When a married couple chooses to have a child, both parents are presumed under the law to be the legal parents without any documentation to that effect from the court. However, unmarried parents don’t share that presumption. When a child is born to two single people, the father must legally establish paternity before any rights and responsibilities can be bestowed.
But even if the father has little interest in being involved in the child’s life now, there are other reasons for establishing paternity:
Child Support As the father of the child, the father has an obligation to support that child until he or she reaches the age of majority (18 in most states).
Health Insurance Once paternity has been legally established, the father will be able to include his child on his health insurance policy. This is especially important in light of the large number of children in the United States that are currently uninsured. Taking the steps required to provide health insurance ensures that your child will be able to receive the proper medical care that he or she needs.
Children are entitled to receive benefits from the government under certain circumstances. If the father was a veteran, the child may be able to receive disability and/or death benefits from Veteran’s Administration. Likewise, Social Security also pays benefits to minor children of deceased parents so it’s to the child’s financial benefit to have the biological father legally documented.
Unless a child is specifically named in the will of his or her father, he or she cannot receive any inheritance if paternity has not been established. Paternity also enables the child to receive inheritances from other family members on the father’s side when the relative passes on without a will.
In order for a child to be adopted by a step-parent or other guardian, both biological parents must generally agree to the adoption. If paternity has not been established in court, the father will be unable to contest any actions for adoption.
In addition to legal issues, there are also some personal yet equally important reasons to establish paternity:
There may come a time when the child is faced with a medical decision that hinges on his or her family’s medical history. Establishing paternity gives the child the full family picture and enables him or her to make an informed decision regarding medical treatments.
In addition to the biological father, the child also likely has cousins, grandparents, aunts, uncles and other relatives from the father’s side of the family. As children get older, they become interested in learning more about “where they came from”. Establishing paternity gives the child the opportunity to explore their family tree from both the mother and the father.
Things Can Change
If relationships are strained now it doesn’t necessarily mean that things won’t change in the future. They can, and they frequently do. Establishing paternity leaves the door open for the child and the father to reconnect at a later time and possibly build a lasting relationship. Without establishing paternity, the child may never know who his or her biological father is.
Establishing paternity offers a number of benefits for both the child and the biological father. And fortunately, paternity is fairly easy to determine

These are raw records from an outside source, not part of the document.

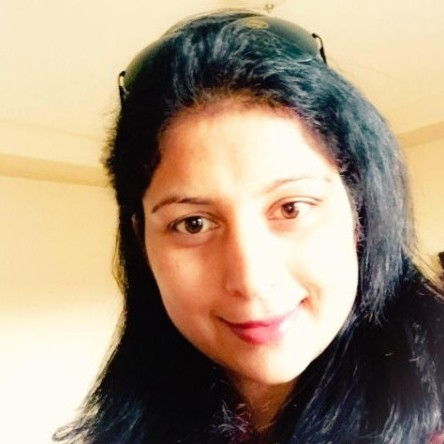
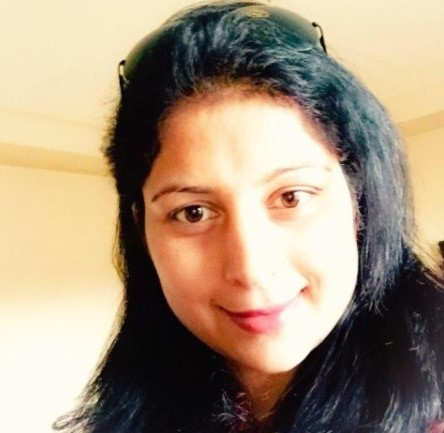
feat: implement responsive TestimonialsSection component with auto-scrolling carousel and testimonial cards

diff --git a/frontend/src/components/sections/TestimonialsSection.tsx b/frontend/src/components/sections/TestimonialsSection.tsx
@@ -60,7 +60,7 @@ function TestimonialCard({ t, onExpandChange }: { t: typeof testimonials[0], onE
       <div className="relative flex flex-col h-full w-full bg-linear-to-b from-[#080d1a] to-[#04060d] md:bg-[#080d1a] pb-10 sm:pb-12 shadow-[0_0_20px_rgba(0,168,255,0.15)] md:shadow-[0_0_35px_rgba(0,168,255,0.25)] border border-[#00a8ff]/20 rounded-xl overflow-visible transition-all duration-300 md:hover:shadow-[0_0_50px_rgba(0,168,255,0.4)] md:hover:-translate-y-1">
 
         {/* Upper Half: Image with Blue Border */}
-        <div className="w-full shrink-0 h-64 sm:h-74 pb-0">
+        <div className="w-full shrink-0 h-74 pb-0">
           <div className="w-full h-full border border-[#00a8ff]/30 rounded-t-xl overflow-hidden shadow-[0_0_15px_rgba(0,168,255,0.1)]">
             <img src={t.image} alt={t.name} className="w-full h-full object-cover object-top" loading="lazy" />
           </div>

If you have questions regarding the paternity of your child, you should talk to an attorney to discuss your options. You may also want to read about the basics of paternity testing. For more on this topic, you may also enjoy this book on the rights of unmarried parents .